**Work order**
Please output the full listing, character for character.

**The records**
•••

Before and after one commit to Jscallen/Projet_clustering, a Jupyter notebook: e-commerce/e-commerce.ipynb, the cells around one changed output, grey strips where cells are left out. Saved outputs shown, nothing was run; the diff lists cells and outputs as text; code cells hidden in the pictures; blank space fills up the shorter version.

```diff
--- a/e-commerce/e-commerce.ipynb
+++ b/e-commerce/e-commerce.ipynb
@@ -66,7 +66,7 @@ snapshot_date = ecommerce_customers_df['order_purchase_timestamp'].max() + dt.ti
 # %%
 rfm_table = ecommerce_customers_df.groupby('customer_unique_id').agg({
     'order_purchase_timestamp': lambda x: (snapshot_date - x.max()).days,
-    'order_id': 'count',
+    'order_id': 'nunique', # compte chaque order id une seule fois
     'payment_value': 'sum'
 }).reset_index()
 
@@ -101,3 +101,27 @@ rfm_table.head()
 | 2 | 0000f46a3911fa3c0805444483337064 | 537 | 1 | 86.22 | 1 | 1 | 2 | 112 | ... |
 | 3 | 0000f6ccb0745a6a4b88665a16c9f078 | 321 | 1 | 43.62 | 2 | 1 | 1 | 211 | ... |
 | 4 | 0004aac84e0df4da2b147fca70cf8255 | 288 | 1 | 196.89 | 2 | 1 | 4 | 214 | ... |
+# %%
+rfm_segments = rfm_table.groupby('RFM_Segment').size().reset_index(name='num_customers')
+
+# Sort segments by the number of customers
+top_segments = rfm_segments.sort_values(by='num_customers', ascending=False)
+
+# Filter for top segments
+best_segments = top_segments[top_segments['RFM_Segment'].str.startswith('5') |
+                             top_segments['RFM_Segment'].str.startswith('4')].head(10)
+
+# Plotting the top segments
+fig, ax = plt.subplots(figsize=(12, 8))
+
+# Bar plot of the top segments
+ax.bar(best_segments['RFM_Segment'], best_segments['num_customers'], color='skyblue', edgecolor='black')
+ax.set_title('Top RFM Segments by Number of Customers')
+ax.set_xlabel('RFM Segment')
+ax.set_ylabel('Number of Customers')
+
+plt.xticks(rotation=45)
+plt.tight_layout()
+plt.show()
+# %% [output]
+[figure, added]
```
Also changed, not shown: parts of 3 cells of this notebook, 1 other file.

•••

**Output of the exercise**
Before and after one commit to Jscallen/Projet_clustering, a Jupyter notebook: e-commerce/e-commerce.ipynb, the cells around one changed output, grey strips where cells are left out. Saved outputs shown, nothing was run; the diff lists cells and outputs as text; code cells hidden in the pictures; blank space fills up the shorter version.

```diff
--- a/e-commerce/e-commerce.ipynb
+++ b/e-commerce/e-commerce.ipynb
@@ -66,7 +66,7 @@ snapshot_date = ecommerce_customers_df['order_purchase_timestamp'].max() + dt.ti
 # %%
 rfm_table = ecommerce_customers_df.groupby('customer_unique_id').agg({
     'order_purchase_timestamp': lambda x: (snapshot_date - x.max()).days,
-    'order_id': 'count',
+    'order_id': 'nunique', # compte chaque order id une seule fois
     'payment_value': 'sum'
 }).reset_index()
 
@@ -101,3 +101,27 @@ rfm_table.head()
 | 2 | 0000f46a3911fa3c0805444483337064 | 537 | 1 | 86.22 | 1 | 1 | 2 | 112 | ... |
 | 3 | 0000f6ccb0745a6a4b88665a16c9f078 | 321 | 1 | 43.62 | 2 | 1 | 1 | 211 | ... |
 | 4 | 0004aac84e0df4da2b147fca70cf8255 | 288 | 1 | 196.89 | 2 | 1 | 4 | 214 | ... |
+# %%
+rfm_segments = rfm_table.groupby('RFM_Segment').size().reset_index(name='num_customers')
+
+# Sort segments by the number of customers
+top_segments = rfm_segments.sort_values(by='num_customers', ascending=False)
+
+# Filter for top segments
+best_segments = top_segments[top_segments['RFM_Segment'].str.startswith('5') |
+                             top_segments['RFM_Segment'].str.startswith('4')].head(10)
+
+# Plotting the top segments
+fig, ax = plt.subplots(figsize=(12, 8))
+
+# Bar plot of the top segments
+ax.bar(best_segments['RFM_Segment'], best_segments['num_customers'], color='skyblue', edgecolor='black')
+ax.set_title('Top RFM Segments by Number of Customers')
+ax.set_xlabel('RFM Segment')
+ax.set_ylabel('Number of Customers')
+
+plt.xticks(rotation=45)
+plt.tight_layout()
+plt.show()
+# %% [output]
+[figure, added]
```
Also changed, not shown: parts of 3 cells of this notebook, 1 other file.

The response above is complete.